--- What the task asks ---
In the records below, count each line where the word "slug" appears, and reply with that number only.

--- Records from a data collection ---
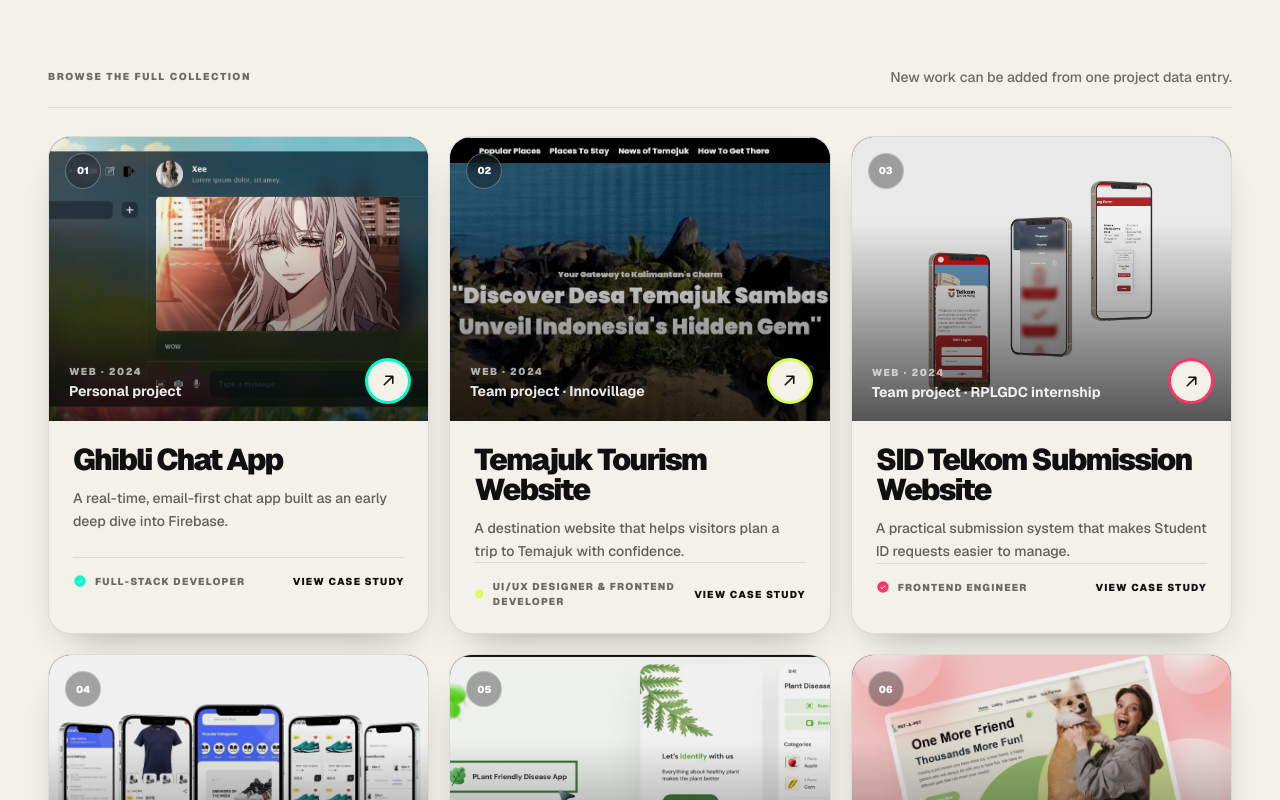
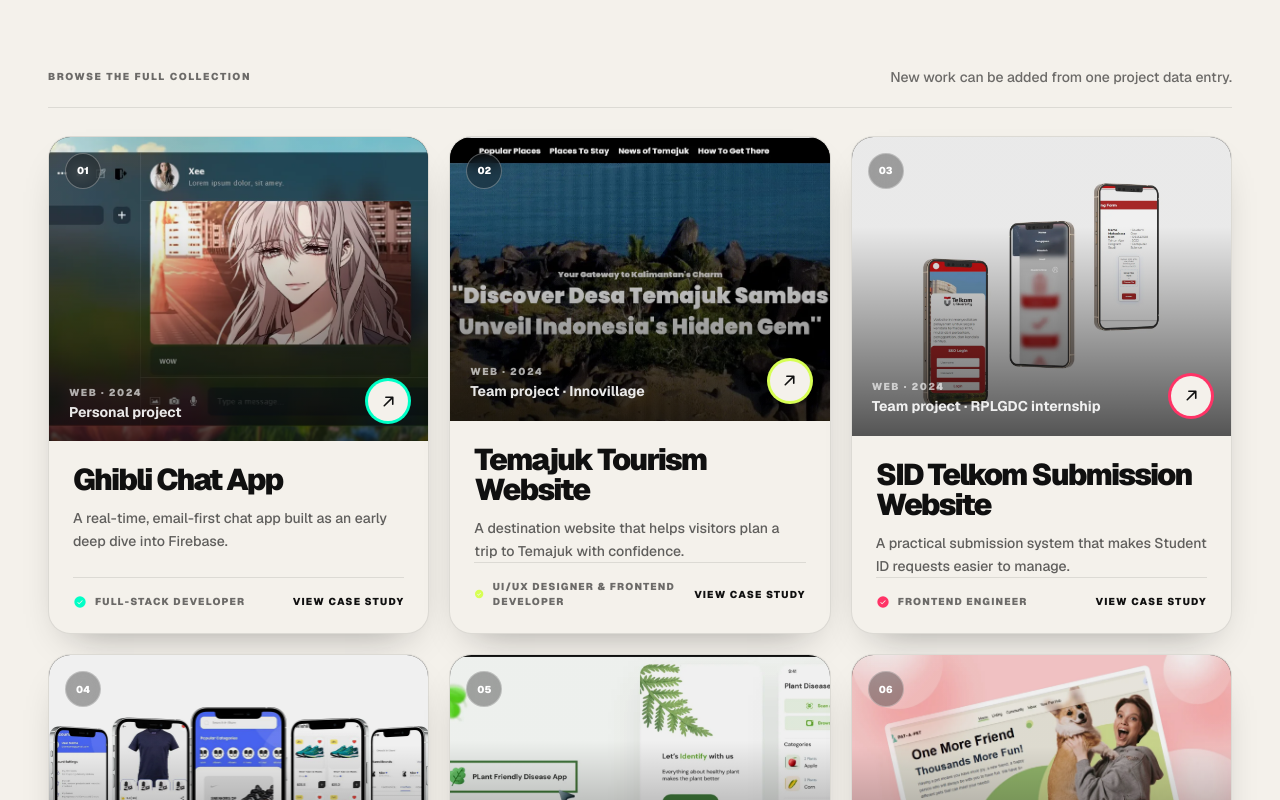
Before and after one commit to BryanDhaniel/bryandhanieldev, a Next.js app: page /projects in a window 1280 px wide. Shown: the part 660-1460 px from the top of the page. Built offline with nearby package versions, Linux system fonts and the light colour scheme; no server answers.

Commit message:
fix(project-card): fix the card's internal flex.

```diff
--- a/app/components/projects/project-card.tsx
+++ b/app/components/projects/project-card.tsx
@@ -26,8 +26,8 @@ export function ProjectCard({
     <article
       className={`project-card group relative overflow-hidden rounded-[1.4rem] border border-ink/10 bg-paper shadow-[0_18px_40px_-24px_rgba(16,16,16,0.45)] transition-[transform,box-shadow] duration-500 ease-[cubic-bezier(0.22,1,0.36,1)] hover:-translate-y-1.5 hover:shadow-[0_34px_60px_-28px_rgba(16,16,16,0.55)] ${className}`}
     >
-      <Link href={`/projects/${project.slug}`} className="block h-full focus-visible:outline-offset-[-5px]">
-        <div className={`relative overflow-hidden bg-ink ${featured ? "aspect-[16/10]" : "aspect-[4/3]"}`}>
+      <Link href={`/projects/${project.slug}`} className="flex h-full flex-col focus-visible:outline-offset-[-5px]">
+        <div className={`relative grow overflow-hidden bg-ink ${featured ? "aspect-[16/10]" : "aspect-[4/3]"}`}>
           <Image
             src={project.cover}
             alt={`Preview of ${project.title}`}
@@ -58,7 +58,7 @@ export function ProjectCard({
             </span>
           </div>
         </div>
-        <div className="flex min-h-48 flex-col p-5 sm:p-6">
+        <div className="flex min-h-48 shrink-0 flex-col p-5 sm:p-6">
           <div className="flex items-start justify-between gap-4">
             <div>
               <h3 className="text-2xl font-black leading-none tracking-[-0.06em] text-ink sm:text-3xl">{project.title}</h3>
```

--- Result of this exercise ---
2